[Exercise objective]
Output every line below exactly, please, omitting pictures.

[Available data]
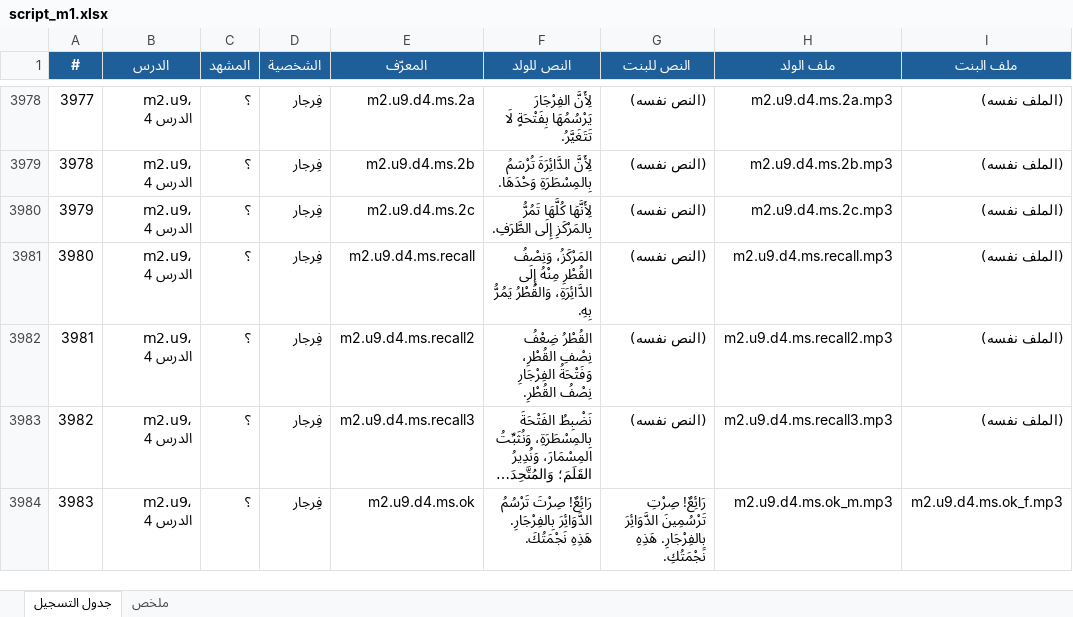
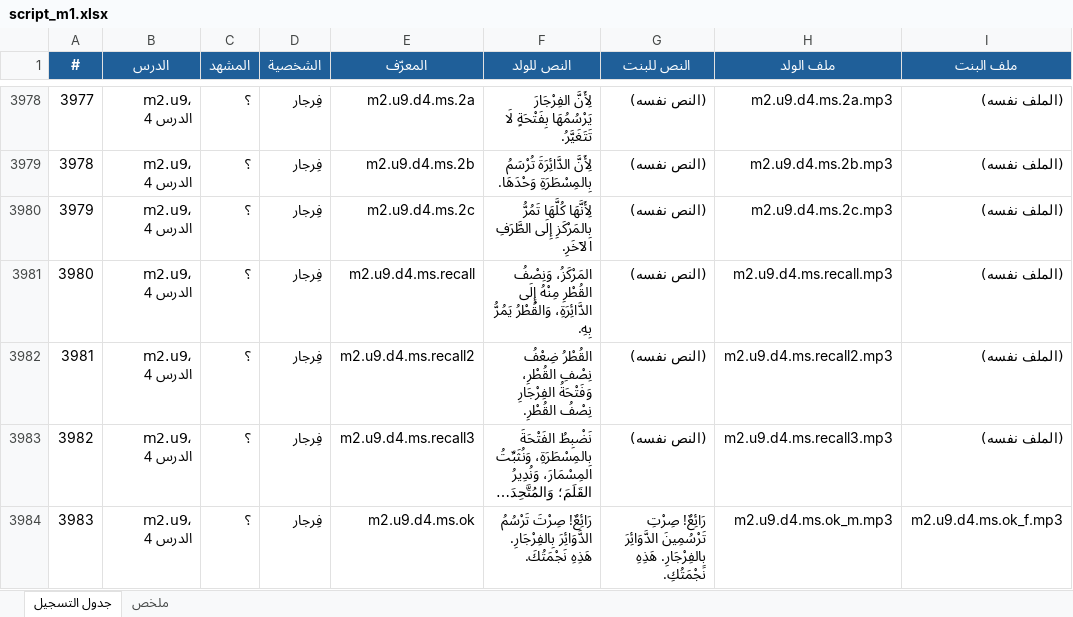
Before and after one commit to waha-math/waha-math, an Excel workbook: dist/script_m1.xlsx, sheet جدول التسجيل, drawn as a sheet; only a part is shown, gaps mark what is left out; long unchanged cells end in …; values as stored, in another font and other column widths than the file's, no borders; the diff covers the shown part only; the diff names each change by its address in the sheet, - before the commit and + after, or states it on an @@ line.

```diff
--- a/dist/script_m1.xlsx (sheet جدول التسجيل)
+++ b/dist/script_m1.xlsx (sheet جدول التسجيل)
-F3980 (النص للولد): …بِالمَرْكَزِ إِلَى الطَّرَفِ.
+F3980 (النص للولد): …بِالمَرْكَزِ إِلَى الطَّرَفِ الآخَرِ.
```
Also changed, not shown: 11 edited cells elsewhere in this sheet, 22 other files.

[Exercise output]
Before and after one commit to waha-math/waha-math, an Excel workbook: dist/script_m1.xlsx, sheet جدول التسجيل, drawn as a sheet; only a part is shown, gaps mark what is left out; long unchanged cells end in …; values as stored, in another font and other column widths than the file's, no borders; the diff covers the shown part only; the diff names each change by its address in the sheet, - before the commit and + after, or states it on an @@ line.

```diff
--- a/dist/script_m1.xlsx (sheet جدول التسجيل)
+++ b/dist/script_m1.xlsx (sheet جدول التسجيل)
-F3980 (النص للولد): …بِالمَرْكَزِ إِلَى الطَّرَفِ.
+F3980 (النص للولد): …بِالمَرْكَزِ إِلَى الطَّرَفِ الآخَرِ.
```
Also changed, not shown: 11 edited cells elsewhere in this sheet, 22 other files.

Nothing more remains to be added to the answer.